Framing the West: The Survey Photographs of Timothy H. O’Sullivan

Thumbnail
Author
Toby Jurovics, Carol M. Johnson, Glenn Willumson, and William F. Stapp
Co-Publisher
Copublished with Yale University Press in cooperation with the Library of Congress and the Smithsonian American Art Museum
Year Published
2010
Number of Pages
255 pp.: ill. (158 black and white)
ISBN Hardcover
978-0-300-15891-5
Dimensions
9 3/4 x 11 1/2 in.
Description

Few photographers have captured more compelling images of the untamed American West than Timothy H. O’Sullivan. Trained under Mathew Brady and Alexander Gardner, O’Sullivan accompanied two government surveys of the West in the 1860s and 1870s with geologist Clarence King and Lieutenant George M. Wheeler. Along these journeys, O’Sullivan produced photographs that exhibit a forthright and rigorous style formed in response to the landscapes he encountered. Faced with challenging terrain and lacking previous photographic examples on which to rely, O’Sullivan created a body of work that was without precedent in its visual and emotional complexities.
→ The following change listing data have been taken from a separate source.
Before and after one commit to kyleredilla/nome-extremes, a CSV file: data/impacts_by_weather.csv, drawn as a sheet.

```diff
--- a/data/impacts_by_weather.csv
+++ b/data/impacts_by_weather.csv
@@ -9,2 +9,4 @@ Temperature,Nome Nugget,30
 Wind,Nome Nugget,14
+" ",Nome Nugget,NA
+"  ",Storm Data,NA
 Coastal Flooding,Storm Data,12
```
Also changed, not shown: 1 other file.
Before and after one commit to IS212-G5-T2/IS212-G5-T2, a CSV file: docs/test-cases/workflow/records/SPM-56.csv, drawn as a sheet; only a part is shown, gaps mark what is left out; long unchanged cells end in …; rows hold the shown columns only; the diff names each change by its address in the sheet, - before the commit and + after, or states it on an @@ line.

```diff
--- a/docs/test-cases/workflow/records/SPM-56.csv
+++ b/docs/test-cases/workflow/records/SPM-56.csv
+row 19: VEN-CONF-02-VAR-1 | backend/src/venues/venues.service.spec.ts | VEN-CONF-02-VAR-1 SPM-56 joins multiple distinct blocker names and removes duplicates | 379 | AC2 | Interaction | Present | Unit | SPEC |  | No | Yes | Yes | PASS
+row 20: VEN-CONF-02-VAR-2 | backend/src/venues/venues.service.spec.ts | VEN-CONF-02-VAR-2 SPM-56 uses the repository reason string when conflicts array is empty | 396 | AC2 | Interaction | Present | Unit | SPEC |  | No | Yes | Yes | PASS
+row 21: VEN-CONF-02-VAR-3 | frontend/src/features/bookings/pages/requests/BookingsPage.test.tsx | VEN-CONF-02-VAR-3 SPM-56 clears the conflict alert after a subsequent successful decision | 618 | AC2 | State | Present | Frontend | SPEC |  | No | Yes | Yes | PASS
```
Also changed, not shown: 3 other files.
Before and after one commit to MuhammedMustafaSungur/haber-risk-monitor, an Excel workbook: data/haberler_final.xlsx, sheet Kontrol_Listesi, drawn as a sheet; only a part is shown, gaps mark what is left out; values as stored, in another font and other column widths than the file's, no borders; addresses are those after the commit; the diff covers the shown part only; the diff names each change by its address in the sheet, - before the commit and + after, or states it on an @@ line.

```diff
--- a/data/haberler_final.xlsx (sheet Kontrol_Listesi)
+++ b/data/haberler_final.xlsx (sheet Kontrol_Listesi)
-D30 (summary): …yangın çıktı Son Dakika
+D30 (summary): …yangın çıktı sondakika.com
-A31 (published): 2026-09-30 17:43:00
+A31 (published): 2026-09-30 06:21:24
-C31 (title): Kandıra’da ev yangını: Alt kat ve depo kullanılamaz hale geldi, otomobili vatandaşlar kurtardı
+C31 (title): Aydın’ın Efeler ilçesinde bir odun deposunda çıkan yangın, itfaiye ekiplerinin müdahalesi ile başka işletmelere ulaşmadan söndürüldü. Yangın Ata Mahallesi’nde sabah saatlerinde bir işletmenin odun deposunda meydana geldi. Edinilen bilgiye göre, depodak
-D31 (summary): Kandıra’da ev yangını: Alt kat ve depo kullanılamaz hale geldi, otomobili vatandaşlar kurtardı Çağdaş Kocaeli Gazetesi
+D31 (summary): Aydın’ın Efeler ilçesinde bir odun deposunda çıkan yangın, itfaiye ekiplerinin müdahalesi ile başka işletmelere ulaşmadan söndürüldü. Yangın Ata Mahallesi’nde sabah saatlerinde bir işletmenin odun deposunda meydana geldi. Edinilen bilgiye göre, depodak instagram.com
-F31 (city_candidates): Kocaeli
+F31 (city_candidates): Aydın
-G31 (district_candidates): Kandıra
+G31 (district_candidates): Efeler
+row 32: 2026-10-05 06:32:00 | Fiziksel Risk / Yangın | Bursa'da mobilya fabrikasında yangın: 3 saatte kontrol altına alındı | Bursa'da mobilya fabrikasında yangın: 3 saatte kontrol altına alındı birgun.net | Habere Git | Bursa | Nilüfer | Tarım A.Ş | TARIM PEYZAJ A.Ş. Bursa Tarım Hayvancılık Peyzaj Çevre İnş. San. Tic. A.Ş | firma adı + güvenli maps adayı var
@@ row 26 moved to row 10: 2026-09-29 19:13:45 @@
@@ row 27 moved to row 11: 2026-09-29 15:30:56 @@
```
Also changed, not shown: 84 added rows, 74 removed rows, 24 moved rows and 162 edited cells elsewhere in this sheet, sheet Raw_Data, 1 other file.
Framing the West presents three essays that interpret O’Sullivan's photographs and assess his continuing influence on the larger photographic canon. The book features previously unpublished and rarely seen images and serves as a field guide for O’Sullivan's original prints, reproducing them for the first time in sequence with the chronology of their production.

 

To purchase, write to PubOrd@si.edu.

Hardcover, $65.00

More Books

Harlem Heroes: Photographs by Carl Van Vechten

Author Carl Van Vechten (1880–1964) began making portraits in 1932. Over the next three decades, he asked writers, musicians, athletes, politicians, and others to sit for him—many of them central figures in the Harlem Renaissance. Harlem Heroes: Photographs by Carl Van Vechten features thirty-nine images of men and women who not only fueled the New Negro movement, but also transformed the broader American culture—including James Baldwin, Ossie Davis, W.E.B. Du Bois, Ella Fitzgerald, Althea Gibson, Langston Hughes, Bill “Bojangles” Robinson, Bessie Smith, and others. The book includes an essay by John Jacob and biographical sketches for each sitter.

American Photographs: The First Century from the Isaacs Collection in the National Museum of American Art

Publisher
Stinehaur Press
In the nineteenth century, people from all walks of life embraced the new medium of photography with unparalleled enthusiasm. For artist and inventor Samuel F. B. Morse, it was “one of the beauties of the age.” Edgar Allan Poe hailed photography as “the most important, and perhaps the most extraordinary triumph of modern science.” Here was a medium, it was proposed, that could serve as a mirror of nature, suggesting new possibilities to artists. For the average citizen, less concerned with art or science, the medium offered a satisfying way to record his or her private world—family, friends, homes, and farms.